== DATA TO EXAMINE ==

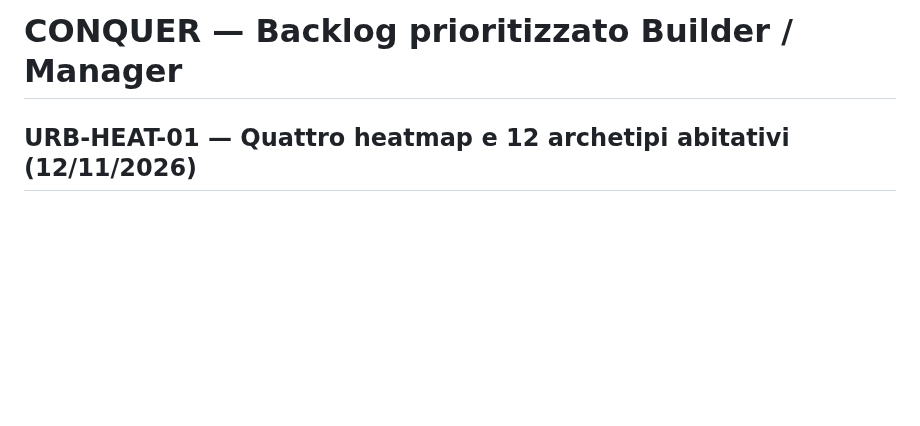
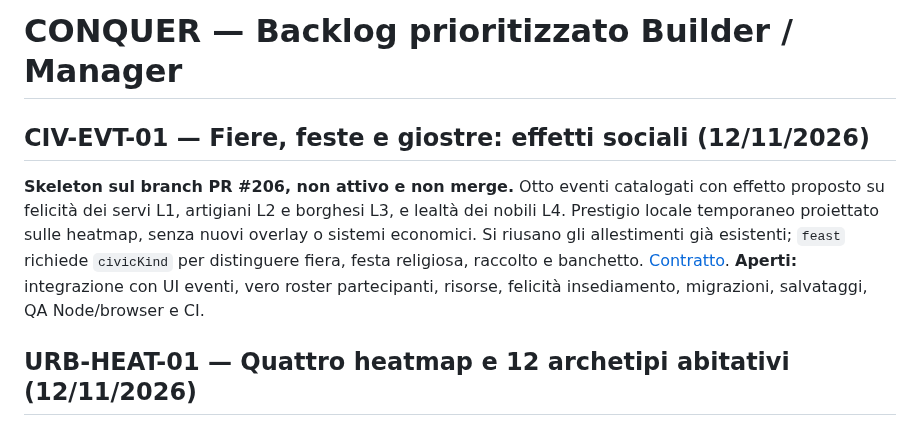
Before and after one commit to erykwest/CONQUER, a Markdown page: docs/feature-backlog.md, the part around the change. GitHub-like rendering; blank space fills up the shorter version.

Commit message:
docs(events): align context feature-backlog.md

```diff
--- a/docs/feature-backlog.md
+++ b/docs/feature-backlog.md
@@ -1,4 +1,9 @@
 # CONQUER — Backlog prioritizzato Builder / Manager
+
+## CIV-EVT-01 — Fiere, feste e giostre: effetti sociali (12/11/2026)
+
+**Skeleton sul branch PR #206, non attivo e non merge.** Otto eventi catalogati con effetto proposto su felicità dei servi L1, artigiani L2 e borghesi L3, e lealtà dei nobili L4. Prestigio locale temporaneo proiettato sulle heatmap, senza nuovi overlay o sistemi economici. Si riusano gli allestimenti già esistenti; `feast` richiede `civicKind` per distinguere fiera, festa religiosa, raccolto e banchetto. [Contratto](CIVIC-EVENT-EFFECTS-SKELETON.md). **Aperti:** integrazione con UI eventi, vero roster partecipanti, risorse, felicità insediamento, migrazioni, salvataggi, QA Node/browser e CI.
+
 
 ## URB-HEAT-01 — Quattro heatmap e 12 archetipi abitativi (12/11/2026)
 
```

===

§ **EXERCISE**
Return all the records above exactly, pictures omitted.

§ **YOUR SOLUTION**
Before and after one commit to erykwest/CONQUER, a Markdown page: docs/feature-backlog.md, the part around the change. GitHub-like rendering; blank space fills up the shorter version.

Commit message:
docs(events): align context feature-backlog.md

```diff
--- a/docs/feature-backlog.md
+++ b/docs/feature-backlog.md
@@ -1,4 +1,9 @@
 # CONQUER — Backlog prioritizzato Builder / Manager
+
+## CIV-EVT-01 — Fiere, feste e giostre: effetti sociali (12/11/2026)
+
+**Skeleton sul branch PR #206, non attivo e non merge.** Otto eventi catalogati con effetto proposto su felicità dei servi L1, artigiani L2 e borghesi L3, e lealtà dei nobili L4. Prestigio locale temporaneo proiettato sulle heatmap, senza nuovi overlay o sistemi economici. Si riusano gli allestimenti già esistenti; `feast` richiede `civicKind` per distinguere fiera, festa religiosa, raccolto e banchetto. [Contratto](CIVIC-EVENT-EFFECTS-SKELETON.md). **Aperti:** integrazione con UI eventi, vero roster partecipanti, risorse, felicità insediamento, migrazioni, salvataggi, QA Node/browser e CI.
+
 
 ## URB-HEAT-01 — Quattro heatmap e 12 archetipi abitativi (12/11/2026)
 
```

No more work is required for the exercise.